Whenever the word "pathlib" appears in a line of the data below, copy that line.

Stored data entries
-- Opening Marker --

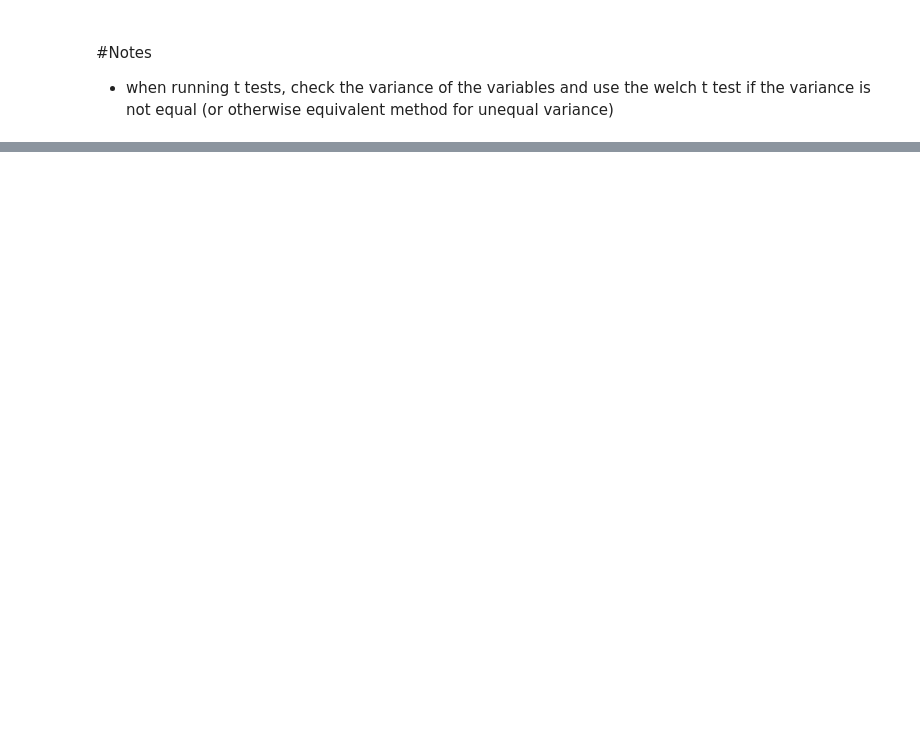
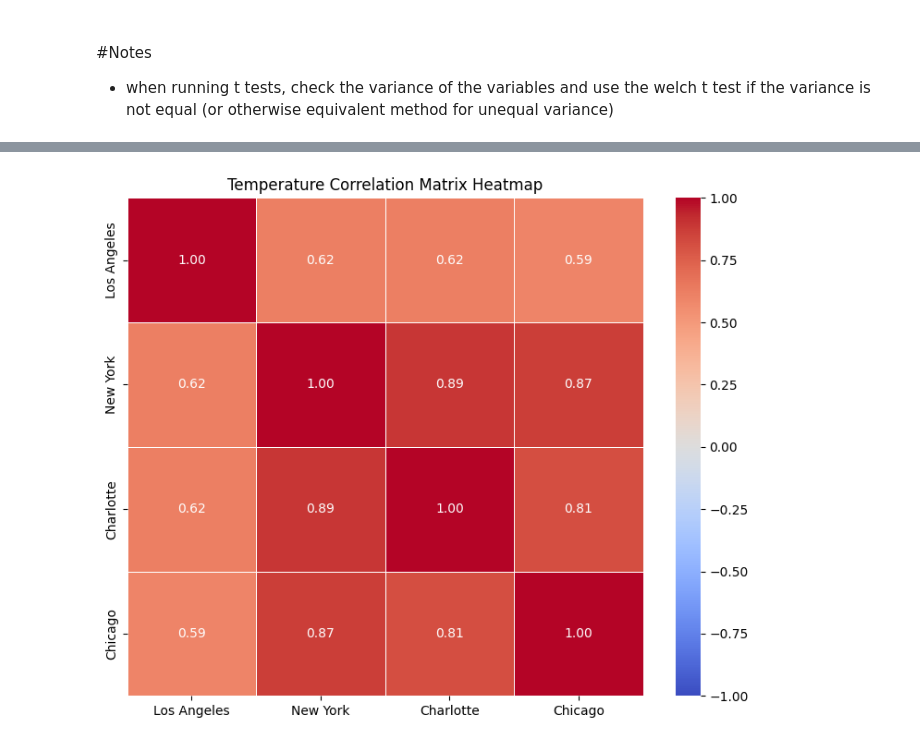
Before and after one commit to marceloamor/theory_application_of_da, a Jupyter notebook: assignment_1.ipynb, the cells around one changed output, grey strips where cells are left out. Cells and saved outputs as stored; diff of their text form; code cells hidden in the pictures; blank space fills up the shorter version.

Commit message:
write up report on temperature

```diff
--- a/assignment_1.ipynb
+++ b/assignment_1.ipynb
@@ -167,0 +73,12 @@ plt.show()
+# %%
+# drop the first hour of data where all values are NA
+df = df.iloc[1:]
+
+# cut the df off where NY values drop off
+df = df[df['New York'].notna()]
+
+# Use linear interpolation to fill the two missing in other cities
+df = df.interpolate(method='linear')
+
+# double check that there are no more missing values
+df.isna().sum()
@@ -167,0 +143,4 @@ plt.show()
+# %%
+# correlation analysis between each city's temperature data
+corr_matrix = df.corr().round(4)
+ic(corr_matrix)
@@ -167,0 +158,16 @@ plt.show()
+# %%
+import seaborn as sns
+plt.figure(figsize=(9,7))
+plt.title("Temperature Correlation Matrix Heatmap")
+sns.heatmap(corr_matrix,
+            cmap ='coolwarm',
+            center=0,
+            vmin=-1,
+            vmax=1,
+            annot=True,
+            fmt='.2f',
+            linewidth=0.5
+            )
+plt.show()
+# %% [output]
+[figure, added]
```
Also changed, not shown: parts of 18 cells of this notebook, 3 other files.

-- Closing Marker --
-- Opening Marker --

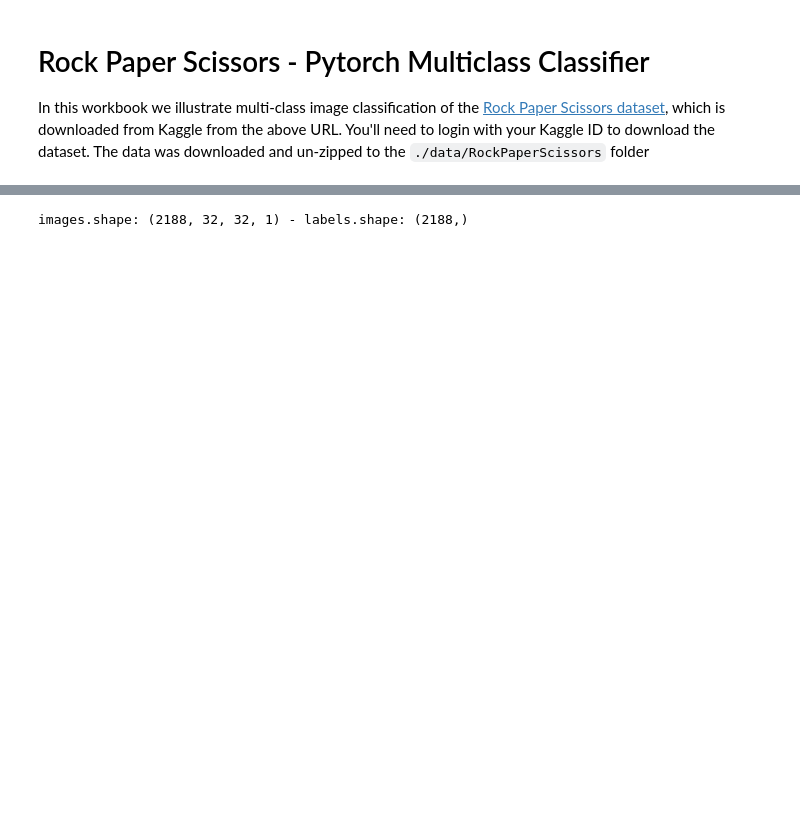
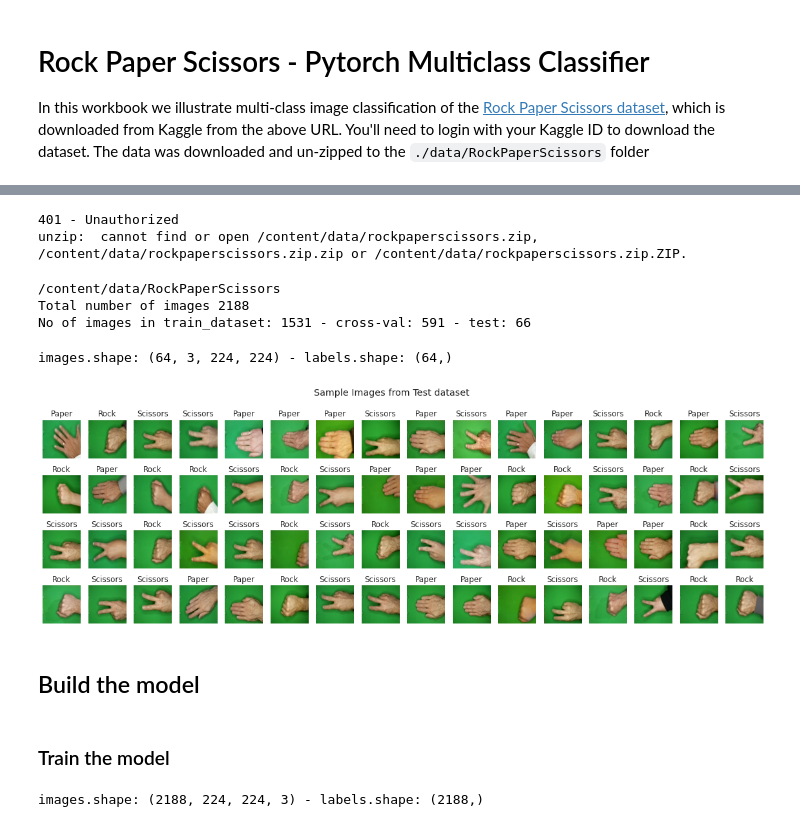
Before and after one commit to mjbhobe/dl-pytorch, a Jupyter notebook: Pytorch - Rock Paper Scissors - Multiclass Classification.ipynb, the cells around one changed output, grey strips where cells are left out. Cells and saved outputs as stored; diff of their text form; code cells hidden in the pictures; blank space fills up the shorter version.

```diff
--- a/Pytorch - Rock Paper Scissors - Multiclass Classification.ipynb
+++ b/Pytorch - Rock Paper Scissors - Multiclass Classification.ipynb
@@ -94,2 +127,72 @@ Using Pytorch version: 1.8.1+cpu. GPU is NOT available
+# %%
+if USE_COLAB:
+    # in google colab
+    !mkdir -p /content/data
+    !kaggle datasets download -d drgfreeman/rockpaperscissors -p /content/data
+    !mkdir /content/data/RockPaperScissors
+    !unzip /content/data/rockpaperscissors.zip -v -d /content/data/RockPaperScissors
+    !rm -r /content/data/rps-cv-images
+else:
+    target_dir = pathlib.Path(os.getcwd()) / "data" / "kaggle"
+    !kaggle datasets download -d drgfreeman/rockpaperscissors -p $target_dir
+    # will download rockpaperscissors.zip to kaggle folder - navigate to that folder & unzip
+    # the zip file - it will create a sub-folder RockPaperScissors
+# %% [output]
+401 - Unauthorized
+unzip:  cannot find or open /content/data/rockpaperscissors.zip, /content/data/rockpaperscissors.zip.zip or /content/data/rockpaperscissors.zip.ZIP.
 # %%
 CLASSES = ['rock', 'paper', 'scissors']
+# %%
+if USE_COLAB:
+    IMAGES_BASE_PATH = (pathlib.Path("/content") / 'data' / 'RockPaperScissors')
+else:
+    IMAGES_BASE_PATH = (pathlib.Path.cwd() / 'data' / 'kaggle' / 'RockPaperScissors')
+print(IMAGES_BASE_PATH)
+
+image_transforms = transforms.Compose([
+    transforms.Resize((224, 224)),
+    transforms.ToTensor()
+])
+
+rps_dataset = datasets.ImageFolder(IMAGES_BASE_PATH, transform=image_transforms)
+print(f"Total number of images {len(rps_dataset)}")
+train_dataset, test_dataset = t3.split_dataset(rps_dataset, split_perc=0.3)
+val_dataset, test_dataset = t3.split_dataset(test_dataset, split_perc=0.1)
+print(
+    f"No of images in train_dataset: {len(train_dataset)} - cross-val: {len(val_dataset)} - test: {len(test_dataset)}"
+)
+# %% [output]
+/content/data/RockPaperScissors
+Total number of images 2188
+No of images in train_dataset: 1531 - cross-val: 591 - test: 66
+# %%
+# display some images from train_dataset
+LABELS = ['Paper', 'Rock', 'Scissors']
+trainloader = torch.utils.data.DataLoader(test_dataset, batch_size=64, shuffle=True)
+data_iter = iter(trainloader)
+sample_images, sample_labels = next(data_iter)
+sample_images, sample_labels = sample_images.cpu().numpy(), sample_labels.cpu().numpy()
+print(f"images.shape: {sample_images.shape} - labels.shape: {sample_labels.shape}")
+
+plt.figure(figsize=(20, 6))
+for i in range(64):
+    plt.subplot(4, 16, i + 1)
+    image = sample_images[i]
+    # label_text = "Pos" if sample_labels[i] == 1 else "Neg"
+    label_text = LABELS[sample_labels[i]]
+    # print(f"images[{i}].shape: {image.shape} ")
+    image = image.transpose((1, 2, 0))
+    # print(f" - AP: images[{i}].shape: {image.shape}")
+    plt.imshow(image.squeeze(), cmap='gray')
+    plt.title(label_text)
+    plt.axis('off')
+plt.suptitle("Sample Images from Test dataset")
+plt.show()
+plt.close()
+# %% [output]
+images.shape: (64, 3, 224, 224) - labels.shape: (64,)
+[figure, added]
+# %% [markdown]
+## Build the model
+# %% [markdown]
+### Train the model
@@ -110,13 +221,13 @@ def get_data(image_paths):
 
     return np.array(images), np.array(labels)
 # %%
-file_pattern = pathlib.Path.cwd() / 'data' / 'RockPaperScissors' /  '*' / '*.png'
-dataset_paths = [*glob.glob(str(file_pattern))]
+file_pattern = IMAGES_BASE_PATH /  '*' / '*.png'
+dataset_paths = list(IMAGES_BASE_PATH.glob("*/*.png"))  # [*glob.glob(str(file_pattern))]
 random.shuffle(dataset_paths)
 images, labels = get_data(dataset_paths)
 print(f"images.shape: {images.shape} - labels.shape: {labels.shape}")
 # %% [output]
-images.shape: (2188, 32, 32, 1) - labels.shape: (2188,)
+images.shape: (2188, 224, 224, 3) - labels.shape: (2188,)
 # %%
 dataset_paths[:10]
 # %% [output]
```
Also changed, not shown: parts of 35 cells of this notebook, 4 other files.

-- Closing Marker --

• **FINISHED EXERCISE**:
+    target_dir = pathlib.Path(os.getcwd()) / "data" / "kaggle"
+    IMAGES_BASE_PATH = (pathlib.Path("/content") / 'data' / 'RockPaperScissors')
+    IMAGES_BASE_PATH = (pathlib.Path.cwd() / 'data' / 'kaggle' / 'RockPaperScissors')
-file_pattern = pathlib.Path.cwd() / 'data' / 'RockPaperScissors' /  '*' / '*.png'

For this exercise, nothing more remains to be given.